Among the highlights were a series of visits in summer 2013 by the Wisconsin National Guard’s senior leaders to every unit in the state to stress the organization’s intolerance for sexual assault and to explain how the Guard responds to reported cases of assault.
In late 2013, Wisconsin became the first state to create a team of legal advisors, known as special victims counsel, who represent victims of sexual assault through the investigation and prosecution phases of the cases. The Guard also worked with the Wisconsin State Legislature and Gov. Scott Walker into law an update to the Wisconsin Code of Military Justice’s definition of sexual assault. Wisconsin became the first state to amend its state code specifically to provide an enhanced Sexual Assault Punitive Article, Article 120.
The recently released also outlines collaborate initiatives, including information about “,” a PTSD service dog affiliated with Wisconsin’s Joint Force Headquarters Sexual Assault Prevention and Response office in Madison.
“While we have not eliminated sexual assault and have more work to do, we have made significant strides, we have increased reporting and are providing valuable services to the victims of sexual assault,” Wisconsin Adjutant General Maj. Gen. Donald Dunbar wrote in the report. “We are steadily moving toward an environment that eliminates the ‘bystander’ mentality and empowers all Soldiers, Airmen and employees to intervene at the first sign of potential sexual assault.”
The Wisconsin National Guard coordinates its efforts to prevent, respond and investigate sexual assault crimes through the organization’s sexual assault response coordinator (SARC) who works as the focal point for all allegations of sexual assault.
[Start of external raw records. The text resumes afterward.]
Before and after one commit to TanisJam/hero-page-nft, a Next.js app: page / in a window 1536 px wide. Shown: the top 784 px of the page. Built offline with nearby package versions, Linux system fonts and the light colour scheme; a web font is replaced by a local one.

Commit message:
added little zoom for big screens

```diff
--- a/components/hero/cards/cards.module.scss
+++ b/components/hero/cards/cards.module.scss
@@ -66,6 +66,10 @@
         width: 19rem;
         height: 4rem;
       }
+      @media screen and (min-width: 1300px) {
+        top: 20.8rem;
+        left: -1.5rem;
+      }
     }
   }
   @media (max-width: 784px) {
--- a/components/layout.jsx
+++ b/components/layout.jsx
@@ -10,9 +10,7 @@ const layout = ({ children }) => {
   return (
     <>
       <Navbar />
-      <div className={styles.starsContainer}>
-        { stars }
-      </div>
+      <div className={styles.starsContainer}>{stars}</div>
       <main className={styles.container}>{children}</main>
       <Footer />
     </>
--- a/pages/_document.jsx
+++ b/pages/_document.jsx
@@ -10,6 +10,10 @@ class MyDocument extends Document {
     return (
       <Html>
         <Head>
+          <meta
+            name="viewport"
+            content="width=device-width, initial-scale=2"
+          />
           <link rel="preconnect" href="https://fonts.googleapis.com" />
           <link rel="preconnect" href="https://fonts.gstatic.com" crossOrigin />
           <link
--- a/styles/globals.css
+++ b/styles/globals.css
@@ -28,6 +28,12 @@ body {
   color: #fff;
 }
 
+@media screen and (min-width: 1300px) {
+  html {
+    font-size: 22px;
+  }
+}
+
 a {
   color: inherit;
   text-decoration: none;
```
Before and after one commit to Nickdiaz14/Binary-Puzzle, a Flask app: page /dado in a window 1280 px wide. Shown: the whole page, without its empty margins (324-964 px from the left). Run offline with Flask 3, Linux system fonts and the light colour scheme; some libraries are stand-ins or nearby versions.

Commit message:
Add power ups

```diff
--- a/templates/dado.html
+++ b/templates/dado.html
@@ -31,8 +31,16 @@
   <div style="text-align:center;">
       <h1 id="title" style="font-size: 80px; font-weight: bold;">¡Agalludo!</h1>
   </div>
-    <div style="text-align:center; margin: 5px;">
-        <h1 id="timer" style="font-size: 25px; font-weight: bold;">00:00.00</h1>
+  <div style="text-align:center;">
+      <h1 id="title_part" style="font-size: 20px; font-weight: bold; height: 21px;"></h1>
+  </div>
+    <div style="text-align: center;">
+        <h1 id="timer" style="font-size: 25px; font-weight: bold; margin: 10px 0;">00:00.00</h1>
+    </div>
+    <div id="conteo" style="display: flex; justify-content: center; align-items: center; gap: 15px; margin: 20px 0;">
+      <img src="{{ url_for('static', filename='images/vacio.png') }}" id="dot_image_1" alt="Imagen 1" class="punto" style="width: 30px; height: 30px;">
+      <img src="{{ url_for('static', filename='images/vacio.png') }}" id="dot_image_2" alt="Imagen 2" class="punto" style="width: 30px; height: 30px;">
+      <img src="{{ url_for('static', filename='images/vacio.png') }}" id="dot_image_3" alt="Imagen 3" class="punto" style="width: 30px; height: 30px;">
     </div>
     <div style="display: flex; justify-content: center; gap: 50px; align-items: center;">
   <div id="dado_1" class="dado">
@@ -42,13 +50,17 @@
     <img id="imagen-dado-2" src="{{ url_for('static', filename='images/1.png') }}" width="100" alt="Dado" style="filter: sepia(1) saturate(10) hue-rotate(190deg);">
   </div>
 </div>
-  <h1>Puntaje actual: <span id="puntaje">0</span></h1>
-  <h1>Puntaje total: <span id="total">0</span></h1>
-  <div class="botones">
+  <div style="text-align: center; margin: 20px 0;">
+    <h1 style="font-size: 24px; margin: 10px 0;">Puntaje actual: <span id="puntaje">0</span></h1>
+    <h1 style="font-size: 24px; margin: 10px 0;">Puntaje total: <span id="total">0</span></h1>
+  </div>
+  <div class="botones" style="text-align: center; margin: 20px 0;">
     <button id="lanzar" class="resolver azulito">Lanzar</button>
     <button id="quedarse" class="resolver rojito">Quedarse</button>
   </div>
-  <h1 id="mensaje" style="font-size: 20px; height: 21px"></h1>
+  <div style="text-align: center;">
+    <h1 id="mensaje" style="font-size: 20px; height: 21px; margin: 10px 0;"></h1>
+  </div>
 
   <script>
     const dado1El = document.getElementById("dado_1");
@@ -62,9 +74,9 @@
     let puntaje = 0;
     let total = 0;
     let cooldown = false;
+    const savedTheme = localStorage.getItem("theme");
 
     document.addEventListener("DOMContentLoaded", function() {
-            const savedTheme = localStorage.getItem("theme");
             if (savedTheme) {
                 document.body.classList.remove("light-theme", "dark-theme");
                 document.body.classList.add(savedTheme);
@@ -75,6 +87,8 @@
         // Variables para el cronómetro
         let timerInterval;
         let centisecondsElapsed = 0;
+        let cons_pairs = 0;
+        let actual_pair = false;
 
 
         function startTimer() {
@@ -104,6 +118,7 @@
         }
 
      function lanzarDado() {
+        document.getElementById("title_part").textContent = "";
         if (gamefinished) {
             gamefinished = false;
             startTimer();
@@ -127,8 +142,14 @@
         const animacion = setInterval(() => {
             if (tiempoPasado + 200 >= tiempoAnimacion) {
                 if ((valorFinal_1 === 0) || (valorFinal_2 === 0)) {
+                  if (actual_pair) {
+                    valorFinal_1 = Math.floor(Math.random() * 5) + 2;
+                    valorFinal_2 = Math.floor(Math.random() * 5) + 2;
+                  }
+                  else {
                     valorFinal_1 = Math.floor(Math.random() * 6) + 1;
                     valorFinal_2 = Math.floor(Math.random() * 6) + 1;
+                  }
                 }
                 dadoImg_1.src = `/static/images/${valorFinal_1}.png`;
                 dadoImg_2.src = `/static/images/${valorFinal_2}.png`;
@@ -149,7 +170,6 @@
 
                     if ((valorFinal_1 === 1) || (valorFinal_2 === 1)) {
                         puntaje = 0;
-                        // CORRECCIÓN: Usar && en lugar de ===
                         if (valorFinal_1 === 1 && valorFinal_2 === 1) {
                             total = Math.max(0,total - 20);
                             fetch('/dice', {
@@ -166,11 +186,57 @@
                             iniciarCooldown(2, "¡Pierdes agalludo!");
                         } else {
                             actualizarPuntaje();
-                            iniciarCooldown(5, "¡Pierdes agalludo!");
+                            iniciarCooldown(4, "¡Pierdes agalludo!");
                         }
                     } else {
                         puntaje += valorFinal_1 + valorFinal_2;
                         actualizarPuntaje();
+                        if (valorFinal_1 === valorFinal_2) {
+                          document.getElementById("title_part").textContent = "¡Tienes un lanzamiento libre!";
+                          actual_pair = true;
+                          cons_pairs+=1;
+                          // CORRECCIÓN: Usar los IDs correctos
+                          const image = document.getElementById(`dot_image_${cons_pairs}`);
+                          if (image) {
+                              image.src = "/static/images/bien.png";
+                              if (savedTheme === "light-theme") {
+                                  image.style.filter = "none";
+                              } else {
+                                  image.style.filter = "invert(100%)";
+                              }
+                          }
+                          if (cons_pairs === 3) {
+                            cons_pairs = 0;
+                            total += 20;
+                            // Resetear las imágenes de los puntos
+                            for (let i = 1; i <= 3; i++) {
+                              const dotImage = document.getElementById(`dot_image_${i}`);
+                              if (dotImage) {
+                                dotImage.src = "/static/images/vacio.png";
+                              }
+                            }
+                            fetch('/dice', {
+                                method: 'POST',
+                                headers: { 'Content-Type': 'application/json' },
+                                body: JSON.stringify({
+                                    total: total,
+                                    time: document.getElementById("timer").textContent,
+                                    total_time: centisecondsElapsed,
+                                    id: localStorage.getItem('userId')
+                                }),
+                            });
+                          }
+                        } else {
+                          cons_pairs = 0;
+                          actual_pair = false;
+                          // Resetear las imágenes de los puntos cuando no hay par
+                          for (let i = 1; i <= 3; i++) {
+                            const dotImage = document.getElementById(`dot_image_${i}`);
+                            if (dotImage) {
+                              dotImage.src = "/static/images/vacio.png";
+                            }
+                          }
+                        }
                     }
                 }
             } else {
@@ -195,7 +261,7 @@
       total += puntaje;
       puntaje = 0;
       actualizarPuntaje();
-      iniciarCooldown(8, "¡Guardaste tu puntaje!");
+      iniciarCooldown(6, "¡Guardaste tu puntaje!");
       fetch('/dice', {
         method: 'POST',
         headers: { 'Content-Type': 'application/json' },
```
The SARC became a full-time position in Wisconsin in 2008, and in 2013, the Guard added a second employee in its Sexual Assault Prevention and Response office – a full-time victim advocate. More than 100 Soldiers and Airmen assigned at the Guard’s various Army units and Air Force wings also hold victim advocate status.
“We can all be very proud of the progress illustrated in the report,” Capt. Robert Brania, the Wisconsin National Guard’s SARC said. “But we cannot mistake progress for success. Fortunately our leadership remains committed to keeping this issue a top priority.”